The task:
Using "todo" as the search string, find the matching lines below and copy them.

[Records contained in a dataset]

· · · · · · ·

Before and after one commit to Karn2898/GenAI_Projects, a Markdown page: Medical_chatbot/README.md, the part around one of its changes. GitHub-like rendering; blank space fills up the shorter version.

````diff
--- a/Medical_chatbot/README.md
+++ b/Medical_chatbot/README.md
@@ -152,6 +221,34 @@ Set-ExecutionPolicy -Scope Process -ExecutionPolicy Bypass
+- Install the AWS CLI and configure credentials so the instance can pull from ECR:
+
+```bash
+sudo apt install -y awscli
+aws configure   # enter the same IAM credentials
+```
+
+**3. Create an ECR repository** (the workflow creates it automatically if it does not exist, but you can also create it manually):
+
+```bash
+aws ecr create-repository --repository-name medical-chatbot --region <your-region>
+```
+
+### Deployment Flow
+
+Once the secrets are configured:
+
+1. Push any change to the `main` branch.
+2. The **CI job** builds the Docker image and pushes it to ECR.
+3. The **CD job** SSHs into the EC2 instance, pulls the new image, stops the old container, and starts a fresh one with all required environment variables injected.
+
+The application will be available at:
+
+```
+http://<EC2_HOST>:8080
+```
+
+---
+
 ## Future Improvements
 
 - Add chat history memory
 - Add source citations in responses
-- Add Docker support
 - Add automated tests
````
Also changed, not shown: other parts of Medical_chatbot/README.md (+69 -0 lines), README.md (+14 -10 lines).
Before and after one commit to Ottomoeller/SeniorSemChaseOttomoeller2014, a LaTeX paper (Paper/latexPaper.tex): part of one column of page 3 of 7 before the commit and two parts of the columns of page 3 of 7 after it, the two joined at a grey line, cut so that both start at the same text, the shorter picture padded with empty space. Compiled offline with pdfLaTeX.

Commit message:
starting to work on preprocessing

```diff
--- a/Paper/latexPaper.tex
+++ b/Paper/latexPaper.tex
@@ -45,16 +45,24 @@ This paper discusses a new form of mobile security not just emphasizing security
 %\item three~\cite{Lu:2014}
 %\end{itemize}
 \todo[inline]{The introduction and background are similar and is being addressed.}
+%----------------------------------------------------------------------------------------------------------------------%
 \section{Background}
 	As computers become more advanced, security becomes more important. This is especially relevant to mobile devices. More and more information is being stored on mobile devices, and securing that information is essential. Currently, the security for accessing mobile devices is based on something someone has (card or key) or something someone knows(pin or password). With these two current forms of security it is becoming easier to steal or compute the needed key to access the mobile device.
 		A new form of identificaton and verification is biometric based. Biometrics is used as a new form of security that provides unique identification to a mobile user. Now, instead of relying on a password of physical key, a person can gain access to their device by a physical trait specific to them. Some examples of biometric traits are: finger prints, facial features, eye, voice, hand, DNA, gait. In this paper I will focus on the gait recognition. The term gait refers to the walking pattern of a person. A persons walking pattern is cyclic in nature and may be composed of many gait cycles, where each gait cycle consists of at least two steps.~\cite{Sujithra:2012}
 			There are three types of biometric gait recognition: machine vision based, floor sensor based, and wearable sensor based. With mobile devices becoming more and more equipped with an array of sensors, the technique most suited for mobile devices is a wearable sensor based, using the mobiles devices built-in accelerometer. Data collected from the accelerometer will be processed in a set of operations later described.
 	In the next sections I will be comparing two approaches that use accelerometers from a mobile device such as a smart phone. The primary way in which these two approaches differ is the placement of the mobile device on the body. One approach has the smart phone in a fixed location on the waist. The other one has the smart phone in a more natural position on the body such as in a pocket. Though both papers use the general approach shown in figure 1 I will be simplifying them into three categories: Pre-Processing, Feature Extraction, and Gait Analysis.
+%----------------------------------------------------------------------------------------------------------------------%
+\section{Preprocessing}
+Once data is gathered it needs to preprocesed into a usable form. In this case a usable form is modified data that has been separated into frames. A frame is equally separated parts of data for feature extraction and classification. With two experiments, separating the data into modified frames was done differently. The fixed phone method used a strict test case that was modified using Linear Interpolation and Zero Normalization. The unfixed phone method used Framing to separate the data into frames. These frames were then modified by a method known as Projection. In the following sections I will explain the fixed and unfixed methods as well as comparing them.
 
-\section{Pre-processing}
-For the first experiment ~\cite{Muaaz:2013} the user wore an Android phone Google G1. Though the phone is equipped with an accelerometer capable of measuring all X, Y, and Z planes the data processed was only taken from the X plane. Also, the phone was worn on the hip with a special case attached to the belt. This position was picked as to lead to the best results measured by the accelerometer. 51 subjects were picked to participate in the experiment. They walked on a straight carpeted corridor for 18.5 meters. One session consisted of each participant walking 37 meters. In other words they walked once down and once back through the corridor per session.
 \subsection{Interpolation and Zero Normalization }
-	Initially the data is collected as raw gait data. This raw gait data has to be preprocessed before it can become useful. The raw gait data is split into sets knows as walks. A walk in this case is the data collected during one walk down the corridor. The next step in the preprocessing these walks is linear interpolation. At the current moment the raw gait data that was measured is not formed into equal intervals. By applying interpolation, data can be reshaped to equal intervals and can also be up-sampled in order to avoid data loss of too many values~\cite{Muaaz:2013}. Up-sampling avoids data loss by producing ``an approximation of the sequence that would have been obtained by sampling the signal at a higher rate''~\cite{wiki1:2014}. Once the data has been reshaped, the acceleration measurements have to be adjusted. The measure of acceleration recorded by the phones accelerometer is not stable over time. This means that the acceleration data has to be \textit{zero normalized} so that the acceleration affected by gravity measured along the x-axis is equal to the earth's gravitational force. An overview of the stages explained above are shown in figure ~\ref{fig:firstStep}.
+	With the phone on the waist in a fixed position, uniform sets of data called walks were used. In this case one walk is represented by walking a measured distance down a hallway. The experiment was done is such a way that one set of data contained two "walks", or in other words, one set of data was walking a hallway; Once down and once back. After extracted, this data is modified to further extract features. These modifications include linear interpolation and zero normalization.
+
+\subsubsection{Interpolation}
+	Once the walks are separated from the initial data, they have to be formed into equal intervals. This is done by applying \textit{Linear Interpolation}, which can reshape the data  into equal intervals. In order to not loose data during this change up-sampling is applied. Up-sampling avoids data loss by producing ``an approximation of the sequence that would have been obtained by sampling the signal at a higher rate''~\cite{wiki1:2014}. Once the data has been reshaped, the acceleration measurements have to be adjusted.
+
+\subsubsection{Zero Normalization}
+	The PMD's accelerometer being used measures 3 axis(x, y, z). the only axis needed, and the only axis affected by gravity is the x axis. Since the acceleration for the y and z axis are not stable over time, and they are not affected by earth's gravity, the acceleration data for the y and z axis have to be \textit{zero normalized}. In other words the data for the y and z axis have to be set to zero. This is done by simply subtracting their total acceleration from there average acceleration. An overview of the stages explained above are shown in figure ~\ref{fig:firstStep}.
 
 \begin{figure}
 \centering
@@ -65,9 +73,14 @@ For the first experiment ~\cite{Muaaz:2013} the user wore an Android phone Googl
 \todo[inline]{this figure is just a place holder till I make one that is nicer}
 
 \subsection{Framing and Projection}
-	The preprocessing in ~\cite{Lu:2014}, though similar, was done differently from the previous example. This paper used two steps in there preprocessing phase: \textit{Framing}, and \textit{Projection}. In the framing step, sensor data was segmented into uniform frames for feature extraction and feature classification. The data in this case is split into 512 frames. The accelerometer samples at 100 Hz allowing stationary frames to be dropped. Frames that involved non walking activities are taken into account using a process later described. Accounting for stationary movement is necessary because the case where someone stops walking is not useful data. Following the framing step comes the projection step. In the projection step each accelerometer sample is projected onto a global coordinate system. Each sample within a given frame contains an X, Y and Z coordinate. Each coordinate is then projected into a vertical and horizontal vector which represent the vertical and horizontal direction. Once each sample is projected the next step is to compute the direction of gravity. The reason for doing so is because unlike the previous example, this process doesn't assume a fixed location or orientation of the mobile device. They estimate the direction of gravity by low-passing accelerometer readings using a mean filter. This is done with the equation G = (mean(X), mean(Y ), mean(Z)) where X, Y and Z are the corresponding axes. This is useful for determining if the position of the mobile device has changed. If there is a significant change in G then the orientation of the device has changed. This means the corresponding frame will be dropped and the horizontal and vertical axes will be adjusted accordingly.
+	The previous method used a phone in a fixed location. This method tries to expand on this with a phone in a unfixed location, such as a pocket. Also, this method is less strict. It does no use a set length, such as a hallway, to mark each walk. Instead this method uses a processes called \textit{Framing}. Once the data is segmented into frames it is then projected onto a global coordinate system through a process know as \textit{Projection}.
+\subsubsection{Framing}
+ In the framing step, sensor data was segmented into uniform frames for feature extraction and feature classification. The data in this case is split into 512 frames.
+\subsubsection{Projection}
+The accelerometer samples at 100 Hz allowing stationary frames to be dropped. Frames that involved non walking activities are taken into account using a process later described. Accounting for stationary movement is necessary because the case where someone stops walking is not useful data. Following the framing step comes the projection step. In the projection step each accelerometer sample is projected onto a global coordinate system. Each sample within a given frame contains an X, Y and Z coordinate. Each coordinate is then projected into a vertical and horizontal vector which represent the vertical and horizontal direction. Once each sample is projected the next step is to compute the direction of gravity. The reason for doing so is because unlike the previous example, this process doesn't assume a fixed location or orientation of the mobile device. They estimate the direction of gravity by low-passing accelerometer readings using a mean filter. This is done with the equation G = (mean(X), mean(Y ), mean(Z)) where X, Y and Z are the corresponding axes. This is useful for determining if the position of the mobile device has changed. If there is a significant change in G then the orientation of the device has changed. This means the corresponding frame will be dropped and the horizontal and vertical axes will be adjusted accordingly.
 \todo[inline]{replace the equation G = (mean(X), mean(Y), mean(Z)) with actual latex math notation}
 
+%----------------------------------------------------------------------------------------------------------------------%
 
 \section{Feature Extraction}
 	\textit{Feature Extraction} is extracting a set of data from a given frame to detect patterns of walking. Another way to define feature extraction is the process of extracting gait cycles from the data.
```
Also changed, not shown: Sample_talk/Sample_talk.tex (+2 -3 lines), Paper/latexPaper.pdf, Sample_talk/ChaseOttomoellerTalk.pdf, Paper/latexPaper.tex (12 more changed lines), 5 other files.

· · · · · · ·

Solution for this exercise:
 \todo[inline]{The introduction and background are similar and is being addressed.}
 \todo[inline]{this figure is just a place holder till I make one that is nicer}
 \todo[inline]{replace the equation G = (mean(X), mean(Y), mean(Z)) with actual latex math notation}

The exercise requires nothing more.